[TASK ITEM] A faithful copy of the data is what is wanted, minus any pictures.

══════

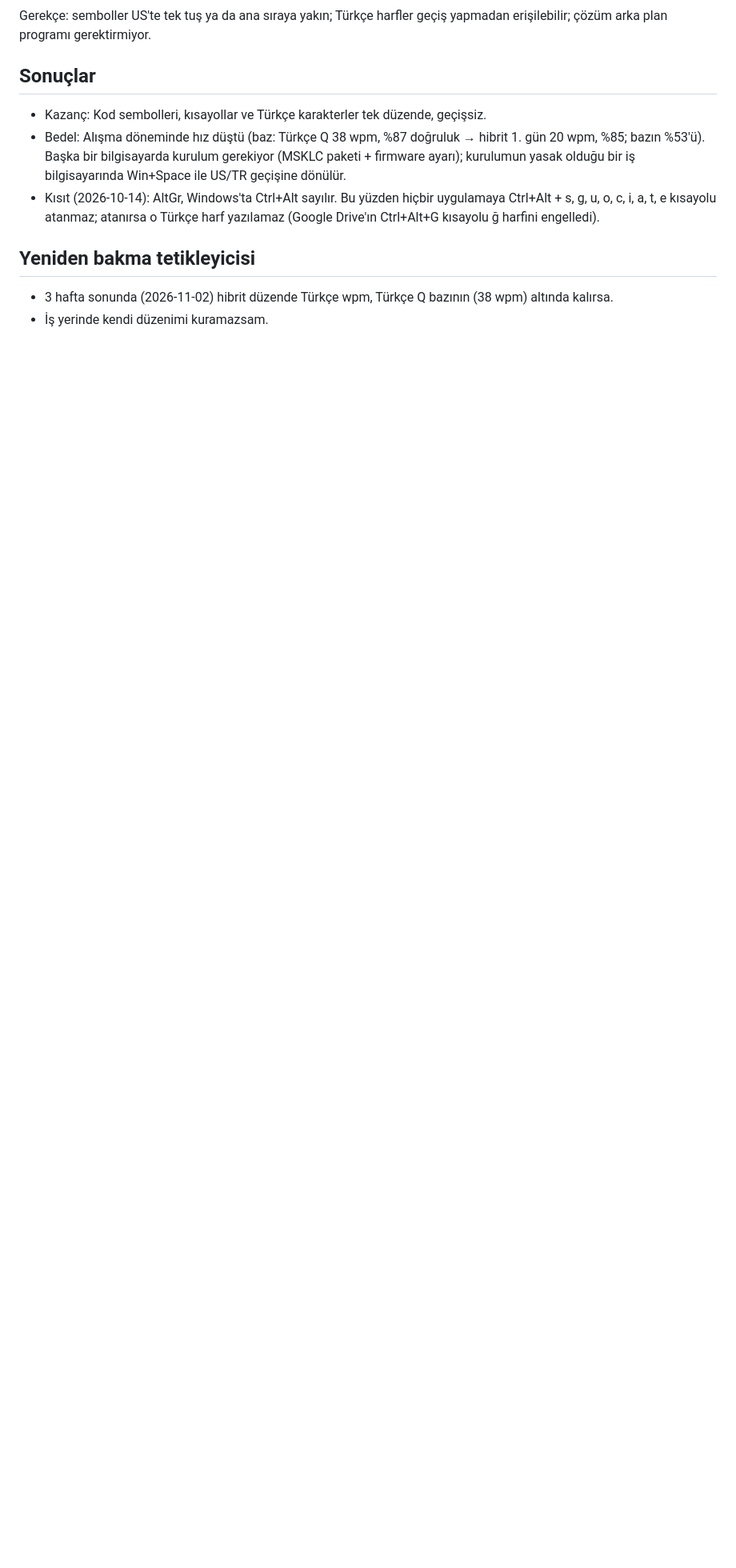
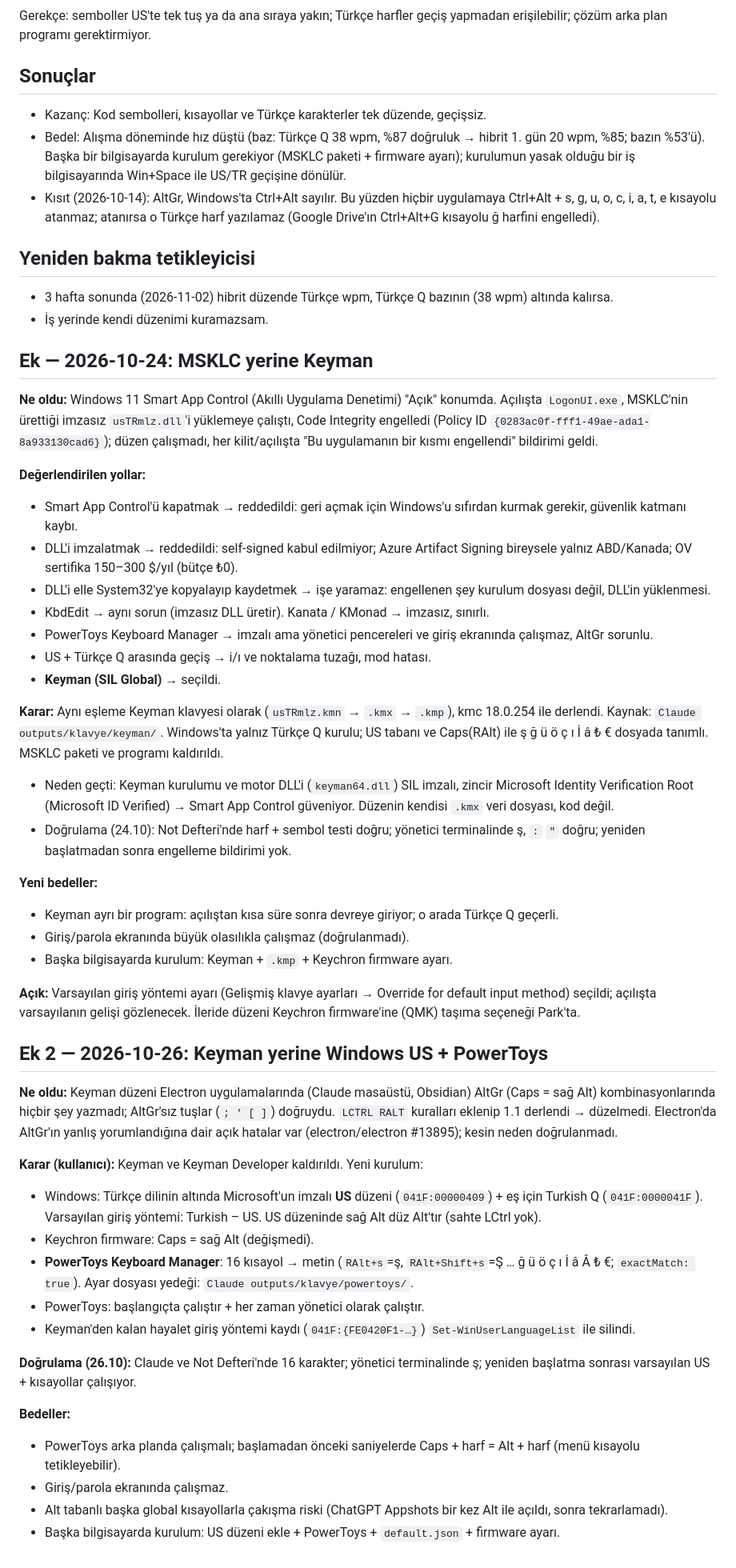
Before and after one commit to muhammed-ogur/muhammedogur.com, a Markdown page: docs/decisions/0002-klavye-duzeni.md, the part around one of its changes. Shown at 80% size. GitHub-like rendering; blank space fills up the shorter version.

Commit message:
docs: update ADR 0002 with PowerToys layout

```diff
--- a/docs/decisions/0002-klavye-duzeni.md
+++ b/docs/decisions/0002-klavye-duzeni.md
@@ -46,3 +46,44 @@ Gerekçe: semboller US'te tek tuş ya da ana sıraya yakın; Türkçe harfler ge
 ## Yeniden bakma tetikleyicisi
 - 3 hafta sonunda (2026-11-02) hibrit düzende Türkçe wpm, Türkçe Q bazının (38 wpm) altında kalırsa.
 - İş yerinde kendi düzenimi kuramazsam.
+
+## Ek — 2026-10-24: MSKLC yerine Keyman
+**Ne oldu:** Windows 11 Smart App Control (Akıllı Uygulama Denetimi) "Açık" konumda. Açılışta `LogonUI.exe`, MSKLC'nin ürettiği imzasız `usTRmlz.dll`'i yüklemeye çalıştı, Code Integrity engelledi (Policy ID `{0283ac0f-fff1-49ae-ada1-8a933130cad6}`); düzen çalışmadı, her kilit/açılışta "Bu uygulamanın bir kısmı engellendi" bildirimi geldi.
+
+**Değerlendirilen yollar:**
+- Smart App Control'ü kapatmak → reddedildi: geri açmak için Windows'u sıfırdan kurmak gerekir, güvenlik katmanı kaybı.
+- DLL'i imzalatmak → reddedildi: self-signed kabul edilmiyor; Azure Artifact Signing bireysele yalnız ABD/Kanada; OV sertifika 150–300 $/yıl (bütçe ₺0).
+- DLL'i elle System32'ye kopyalayıp kaydetmek → işe yaramaz: engellenen şey kurulum dosyası değil, DLL'in yüklenmesi.
+- KbdEdit → aynı sorun (imzasız DLL üretir). Kanata / KMonad → imzasız, sınırlı.
+- PowerToys Keyboard Manager → imzalı ama yönetici pencereleri ve giriş ekranında çalışmaz, AltGr sorunlu.
+- US + Türkçe Q arasında geçiş → i/ı ve noktalama tuzağı, mod hatası.
+- **Keyman (SIL Global)** → seçildi.
+
+**Karar:** Aynı eşleme Keyman klavyesi olarak (`usTRmlz.kmn` → `.kmx` → `.kmp`), kmc 18.0.254 ile derlendi. Kaynak: `Claude outputs/klavye/keyman/`. Windows'ta yalnız Türkçe Q kurulu; US tabanı ve Caps(RAlt) ile ş ğ ü ö ç ı İ â ₺ € dosyada tanımlı. MSKLC paketi ve programı kaldırıldı.
+- Neden geçti: Keyman kurulumu ve motor DLL'i (`keyman64.dll`) SIL imzalı, zincir Microsoft Identity Verification Root (Microsoft ID Verified) → Smart App Control güveniyor. Düzenin kendisi `.kmx` veri dosyası, kod değil.
+- Doğrulama (24.10): Not Defteri'nde harf + sembol testi doğru; yönetici terminalinde ş, `:` `"` doğru; yeniden başlatmadan sonra engelleme bildirimi yok.
+
+**Yeni bedeller:**
+- Keyman ayrı bir program: açılıştan kısa süre sonra devreye giriyor; o arada Türkçe Q geçerli.
+- Giriş/parola ekranında büyük olasılıkla çalışmaz (doğrulanmadı).
+- Başka bilgisayarda kurulum: Keyman + `.kmp` + Keychron firmware ayarı.
+
+**Açık:** Varsayılan giriş yöntemi ayarı (Gelişmiş klavye ayarları → Override for default input method) seçildi; açılışta varsayılanın gelişi gözlenecek. İleride düzeni Keychron firmware'ine (QMK) taşıma seçeneği Park'ta.
+
+## Ek 2 — 2026-10-26: Keyman yerine Windows US + PowerToys
+**Ne oldu:** Keyman düzeni Electron uygulamalarında (Claude masaüstü, Obsidian) AltGr (Caps = sağ Alt) kombinasyonlarında hiçbir şey yazmadı; AltGr'sız tuşlar (`; ' [ ]`) doğruydu. `LCTRL RALT` kuralları eklenip 1.1 derlendi → düzelmedi. Electron'da AltGr'ın yanlış yorumlandığına dair açık hatalar var (electron/electron #13895); kesin neden doğrulanmadı.
+
+**Karar (kullanıcı):** Keyman ve Keyman Developer kaldırıldı. Yeni kurulum:
+- Windows: Türkçe dilinin altında Microsoft'un imzalı **US** düzeni (`041F:00000409`) + eş için Turkish Q (`041F:0000041F`). Varsayılan giriş yöntemi: Turkish – US. US düzeninde sağ Alt düz Alt'tır (sahte LCtrl yok).
+- Keychron firmware: Caps = sağ Alt (değişmedi).
+- **PowerToys Keyboard Manager**: 16 kısayol → metin (`RAlt+s`=ş, `RAlt+Shift+s`=Ş … ğ ü ö ç ı İ â Â ₺ €; `exactMatch: true`). Ayar dosyası yedeği: `Claude outputs/klavye/powertoys/`.
+- PowerToys: başlangıçta çalıştır + her zaman yönetici olarak çalıştır.
+- Keyman'den kalan hayalet giriş yöntemi kaydı (`041F:{FE0420F1-…}`) `Set-WinUserLanguageList` ile silindi.
+
+**Doğrulama (26.10):** Claude ve Not Defteri'nde 16 karakter; yönetici terminalinde ş; yeniden başlatma sonrası varsayılan US + kısayollar çalışıyor.
+
+**Bedeller:**
+- PowerToys arka planda çalışmalı; başlamadan önceki saniyelerde Caps + harf = Alt + harf (menü kısayolu tetikleyebilir).
+- Giriş/parola ekranında çalışmaz.
+- Alt tabanlı başka global kısayollarla çakışma riski (ChatGPT Appshots bir kez Alt ile açıldı, sonra tekrarlamadı).
+- Başka bilgisayarda kurulum: US düzeni ekle + PowerToys + `default.json` + firmware ayarı.
```
Also changed, not shown: other parts of docs/decisions/0002-klavye-duzeni.md (+1 -1 lines).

══════

[TASK ANSWER]
Before and after one commit to muhammed-ogur/muhammedogur.com, a Markdown page: docs/decisions/0002-klavye-duzeni.md, the part around one of its changes. Shown at 80% size. GitHub-like rendering; blank space fills up the shorter version.

Commit message:
docs: update ADR 0002 with PowerToys layout

```diff
--- a/docs/decisions/0002-klavye-duzeni.md
+++ b/docs/decisions/0002-klavye-duzeni.md
@@ -46,3 +46,44 @@ Gerekçe: semboller US'te tek tuş ya da ana sıraya yakın; Türkçe harfler ge
 ## Yeniden bakma tetikleyicisi
 - 3 hafta sonunda (2026-11-02) hibrit düzende Türkçe wpm, Türkçe Q bazının (38 wpm) altında kalırsa.
 - İş yerinde kendi düzenimi kuramazsam.
+
+## Ek — 2026-10-24: MSKLC yerine Keyman
+**Ne oldu:** Windows 11 Smart App Control (Akıllı Uygulama Denetimi) "Açık" konumda. Açılışta `LogonUI.exe`, MSKLC'nin ürettiği imzasız `usTRmlz.dll`'i yüklemeye çalıştı, Code Integrity engelledi (Policy ID `{0283ac0f-fff1-49ae-ada1-8a933130cad6}`); düzen çalışmadı, her kilit/açılışta "Bu uygulamanın bir kısmı engellendi" bildirimi geldi.
+
+**Değerlendirilen yollar:**
+- Smart App Control'ü kapatmak → reddedildi: geri açmak için Windows'u sıfırdan kurmak gerekir, güvenlik katmanı kaybı.
+- DLL'i imzalatmak → reddedildi: self-signed kabul edilmiyor; Azure Artifact Signing bireysele yalnız ABD/Kanada; OV sertifika 150–300 $/yıl (bütçe ₺0).
+- DLL'i elle System32'ye kopyalayıp kaydetmek → işe yaramaz: engellenen şey kurulum dosyası değil, DLL'in yüklenmesi.
+- KbdEdit → aynı sorun (imzasız DLL üretir). Kanata / KMonad → imzasız, sınırlı.
+- PowerToys Keyboard Manager → imzalı ama yönetici pencereleri ve giriş ekranında çalışmaz, AltGr sorunlu.
+- US + Türkçe Q arasında geçiş → i/ı ve noktalama tuzağı, mod hatası.
+- **Keyman (SIL Global)** → seçildi.
+
+**Karar:** Aynı eşleme Keyman klavyesi olarak (`usTRmlz.kmn` → `.kmx` → `.kmp`), kmc 18.0.254 ile derlendi. Kaynak: `Claude outputs/klavye/keyman/`. Windows'ta yalnız Türkçe Q kurulu; US tabanı ve Caps(RAlt) ile ş ğ ü ö ç ı İ â ₺ € dosyada tanımlı. MSKLC paketi ve programı kaldırıldı.
+- Neden geçti: Keyman kurulumu ve motor DLL'i (`keyman64.dll`) SIL imzalı, zincir Microsoft Identity Verification Root (Microsoft ID Verified) → Smart App Control güveniyor. Düzenin kendisi `.kmx` veri dosyası, kod değil.
+- Doğrulama (24.10): Not Defteri'nde harf + sembol testi doğru; yönetici terminalinde ş, `:` `"` doğru; yeniden başlatmadan sonra engelleme bildirimi yok.
+
+**Yeni bedeller:**
+- Keyman ayrı bir program: açılıştan kısa süre sonra devreye giriyor; o arada Türkçe Q geçerli.
+- Giriş/parola ekranında büyük olasılıkla çalışmaz (doğrulanmadı).
+- Başka bilgisayarda kurulum: Keyman + `.kmp` + Keychron firmware ayarı.
+
+**Açık:** Varsayılan giriş yöntemi ayarı (Gelişmiş klavye ayarları → Override for default input method) seçildi; açılışta varsayılanın gelişi gözlenecek. İleride düzeni Keychron firmware'ine (QMK) taşıma seçeneği Park'ta.
+
+## Ek 2 — 2026-10-26: Keyman yerine Windows US + PowerToys
+**Ne oldu:** Keyman düzeni Electron uygulamalarında (Claude masaüstü, Obsidian) AltGr (Caps = sağ Alt) kombinasyonlarında hiçbir şey yazmadı; AltGr'sız tuşlar (`; ' [ ]`) doğruydu. `LCTRL RALT` kuralları eklenip 1.1 derlendi → düzelmedi. Electron'da AltGr'ın yanlış yorumlandığına dair açık hatalar var (electron/electron #13895); kesin neden doğrulanmadı.
+
+**Karar (kullanıcı):** Keyman ve Keyman Developer kaldırıldı. Yeni kurulum:
+- Windows: Türkçe dilinin altında Microsoft'un imzalı **US** düzeni (`041F:00000409`) + eş için Turkish Q (`041F:0000041F`). Varsayılan giriş yöntemi: Turkish – US. US düzeninde sağ Alt düz Alt'tır (sahte LCtrl yok).
+- Keychron firmware: Caps = sağ Alt (değişmedi).
+- **PowerToys Keyboard Manager**: 16 kısayol → metin (`RAlt+s`=ş, `RAlt+Shift+s`=Ş … ğ ü ö ç ı İ â Â ₺ €; `exactMatch: true`). Ayar dosyası yedeği: `Claude outputs/klavye/powertoys/`.
+- PowerToys: başlangıçta çalıştır + her zaman yönetici olarak çalıştır.
+- Keyman'den kalan hayalet giriş yöntemi kaydı (`041F:{FE0420F1-…}`) `Set-WinUserLanguageList` ile silindi.
+
+**Doğrulama (26.10):** Claude ve Not Defteri'nde 16 karakter; yönetici terminalinde ş; yeniden başlatma sonrası varsayılan US + kısayollar çalışıyor.
+
+**Bedeller:**
+- PowerToys arka planda çalışmalı; başlamadan önceki saniyelerde Caps + harf = Alt + harf (menü kısayolu tetikleyebilir).
+- Giriş/parola ekranında çalışmaz.
+- Alt tabanlı başka global kısayollarla çakışma riski (ChatGPT Appshots bir kez Alt ile açıldı, sonra tekrarlamadı).
+- Başka bilgisayarda kurulum: US düzeni ekle + PowerToys + `default.json` + firmware ayarı.
```
Also changed, not shown: other parts of docs/decisions/0002-klavye-duzeni.md (+1 -1 lines).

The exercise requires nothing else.